The major issues to contend with would be access to the firm's checking and investment accounts.  Since no customer funds are involved the most prominent issue would be for the firm to be able to access its funds to pay for necessary continuing operational costs.  The checkbook is now held on site.  The firm maintains funds in two institutions, First National Bank and Smith Barney.  Both have a number of branches so access to funds should not be an issue.

  8.  Regulatory Reporting

The only regulatory filings now required on the part of the firm are quarterly FOCUS reports and quarterly G-37/G38 reports.  Both of these are completed electronically.  It is important to have access to the firm's BD number, at a minimum, to be able to reach the FINRA for the firm's password if the latter is not readily available.  The person(s) responsible for filing the aforementioned reports will carry with them the necessary numbers and/or passwords.

Because filing is completed electronically, as required by the FINRA and MSRB, it will be necessary to insure that the responsible person(s) have access to a lap top computer with internet access.  As mentioned above, this is now the case except for the person filing the G-37/G-38 reports.  If an interruption to business at the firm's office requires, access will be provided to the employee responsible.

  9.  Communication with Regulators

In the event of a disruption of business, the firm will immediately make contact with the Denver District office to inform them of the extent to which business has been disrupted, the likely impact upon the firm's ability to conduct business and the estimated time it will take to implement the actions called for in this BCP.

  10.  Miscellaneous

All employees of the firm will have been instructed to keep, in a safe place, outside of the firm's office, key passwords and related information to allow them to access data and other important information from a remote site.
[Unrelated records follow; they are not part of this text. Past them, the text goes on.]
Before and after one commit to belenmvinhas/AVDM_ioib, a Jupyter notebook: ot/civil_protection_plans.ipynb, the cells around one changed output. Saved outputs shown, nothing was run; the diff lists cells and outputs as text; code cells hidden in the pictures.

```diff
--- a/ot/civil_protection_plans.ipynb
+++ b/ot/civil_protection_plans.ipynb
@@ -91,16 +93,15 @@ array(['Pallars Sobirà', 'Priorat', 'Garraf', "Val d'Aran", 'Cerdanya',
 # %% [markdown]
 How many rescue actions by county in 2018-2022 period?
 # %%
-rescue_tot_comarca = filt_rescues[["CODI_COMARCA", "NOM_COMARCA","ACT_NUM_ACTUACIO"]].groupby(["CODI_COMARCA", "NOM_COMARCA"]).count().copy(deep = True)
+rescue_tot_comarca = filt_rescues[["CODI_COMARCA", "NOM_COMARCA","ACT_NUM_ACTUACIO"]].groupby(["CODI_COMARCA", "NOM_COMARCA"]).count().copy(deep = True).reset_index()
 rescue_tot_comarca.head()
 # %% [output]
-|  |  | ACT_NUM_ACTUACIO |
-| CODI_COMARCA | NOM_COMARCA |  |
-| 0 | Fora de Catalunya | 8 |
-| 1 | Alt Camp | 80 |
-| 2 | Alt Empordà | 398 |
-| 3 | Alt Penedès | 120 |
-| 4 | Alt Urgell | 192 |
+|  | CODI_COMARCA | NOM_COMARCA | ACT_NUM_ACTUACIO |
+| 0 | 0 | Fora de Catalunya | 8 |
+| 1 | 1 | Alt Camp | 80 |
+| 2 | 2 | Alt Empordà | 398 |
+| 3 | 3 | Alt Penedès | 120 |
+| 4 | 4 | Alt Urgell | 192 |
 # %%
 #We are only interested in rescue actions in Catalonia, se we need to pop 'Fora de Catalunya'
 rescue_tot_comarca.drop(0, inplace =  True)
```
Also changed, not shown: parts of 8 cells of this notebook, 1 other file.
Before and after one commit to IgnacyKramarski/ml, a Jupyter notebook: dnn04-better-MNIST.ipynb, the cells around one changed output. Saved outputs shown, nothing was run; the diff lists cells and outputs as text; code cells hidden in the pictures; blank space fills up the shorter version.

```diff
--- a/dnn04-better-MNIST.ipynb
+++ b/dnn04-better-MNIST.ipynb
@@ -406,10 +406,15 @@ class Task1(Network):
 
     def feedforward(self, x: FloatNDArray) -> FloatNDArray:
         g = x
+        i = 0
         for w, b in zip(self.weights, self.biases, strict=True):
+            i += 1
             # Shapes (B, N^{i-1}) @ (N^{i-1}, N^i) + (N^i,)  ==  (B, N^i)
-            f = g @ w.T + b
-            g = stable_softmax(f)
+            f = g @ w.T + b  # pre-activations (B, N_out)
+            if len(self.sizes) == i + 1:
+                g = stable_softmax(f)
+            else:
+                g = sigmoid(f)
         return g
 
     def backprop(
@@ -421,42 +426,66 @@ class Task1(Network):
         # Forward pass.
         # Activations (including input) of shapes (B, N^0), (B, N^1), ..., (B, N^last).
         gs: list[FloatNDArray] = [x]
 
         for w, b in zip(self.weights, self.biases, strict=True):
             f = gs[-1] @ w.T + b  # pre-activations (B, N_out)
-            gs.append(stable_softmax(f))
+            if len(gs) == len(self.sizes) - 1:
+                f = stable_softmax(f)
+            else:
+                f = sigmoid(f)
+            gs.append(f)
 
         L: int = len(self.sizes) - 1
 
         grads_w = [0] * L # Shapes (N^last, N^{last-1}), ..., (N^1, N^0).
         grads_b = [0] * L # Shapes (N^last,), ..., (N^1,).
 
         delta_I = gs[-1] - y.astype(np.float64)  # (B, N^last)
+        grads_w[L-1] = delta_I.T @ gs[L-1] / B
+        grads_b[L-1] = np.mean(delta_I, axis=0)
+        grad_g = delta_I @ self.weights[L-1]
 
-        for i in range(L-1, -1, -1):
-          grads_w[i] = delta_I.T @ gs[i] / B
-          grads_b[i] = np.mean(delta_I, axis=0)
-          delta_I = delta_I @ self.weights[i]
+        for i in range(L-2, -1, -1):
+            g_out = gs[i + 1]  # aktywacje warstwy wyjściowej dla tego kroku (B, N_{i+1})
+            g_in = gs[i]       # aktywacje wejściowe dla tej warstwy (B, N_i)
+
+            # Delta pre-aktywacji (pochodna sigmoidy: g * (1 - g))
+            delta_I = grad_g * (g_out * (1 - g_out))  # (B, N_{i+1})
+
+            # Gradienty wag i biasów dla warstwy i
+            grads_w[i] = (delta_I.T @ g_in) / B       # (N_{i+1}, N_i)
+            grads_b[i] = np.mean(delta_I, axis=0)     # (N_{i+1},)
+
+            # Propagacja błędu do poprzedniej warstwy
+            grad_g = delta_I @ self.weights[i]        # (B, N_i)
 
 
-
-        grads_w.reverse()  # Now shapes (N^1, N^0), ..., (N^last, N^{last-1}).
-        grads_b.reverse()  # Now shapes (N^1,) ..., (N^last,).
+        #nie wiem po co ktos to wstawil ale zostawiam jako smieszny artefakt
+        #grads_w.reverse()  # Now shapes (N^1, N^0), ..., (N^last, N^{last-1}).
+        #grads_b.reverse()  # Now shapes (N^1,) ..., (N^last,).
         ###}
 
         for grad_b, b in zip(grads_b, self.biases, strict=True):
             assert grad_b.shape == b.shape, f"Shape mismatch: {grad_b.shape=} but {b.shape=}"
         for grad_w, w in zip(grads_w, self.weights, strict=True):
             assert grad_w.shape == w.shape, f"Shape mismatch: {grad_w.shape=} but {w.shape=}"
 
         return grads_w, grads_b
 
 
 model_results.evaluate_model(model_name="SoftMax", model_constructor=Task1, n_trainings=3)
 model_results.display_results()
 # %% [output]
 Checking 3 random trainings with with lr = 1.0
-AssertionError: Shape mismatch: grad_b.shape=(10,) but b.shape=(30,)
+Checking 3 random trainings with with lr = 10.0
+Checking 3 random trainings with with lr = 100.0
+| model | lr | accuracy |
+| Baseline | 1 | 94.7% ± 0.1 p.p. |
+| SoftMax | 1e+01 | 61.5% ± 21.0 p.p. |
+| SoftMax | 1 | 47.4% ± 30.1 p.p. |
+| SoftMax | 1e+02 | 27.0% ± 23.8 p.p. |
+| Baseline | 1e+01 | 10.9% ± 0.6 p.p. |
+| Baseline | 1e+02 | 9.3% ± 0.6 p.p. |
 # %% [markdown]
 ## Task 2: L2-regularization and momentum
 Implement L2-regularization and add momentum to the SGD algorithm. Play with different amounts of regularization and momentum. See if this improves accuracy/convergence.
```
The firm has designated Scott J. Robertson, a registered municipal principal, as the person responsible to implement the BCP and to conduct an annual review of the BCP.  If changes are warranted, Mr. Robertson will make appropriate recommendations to the firm.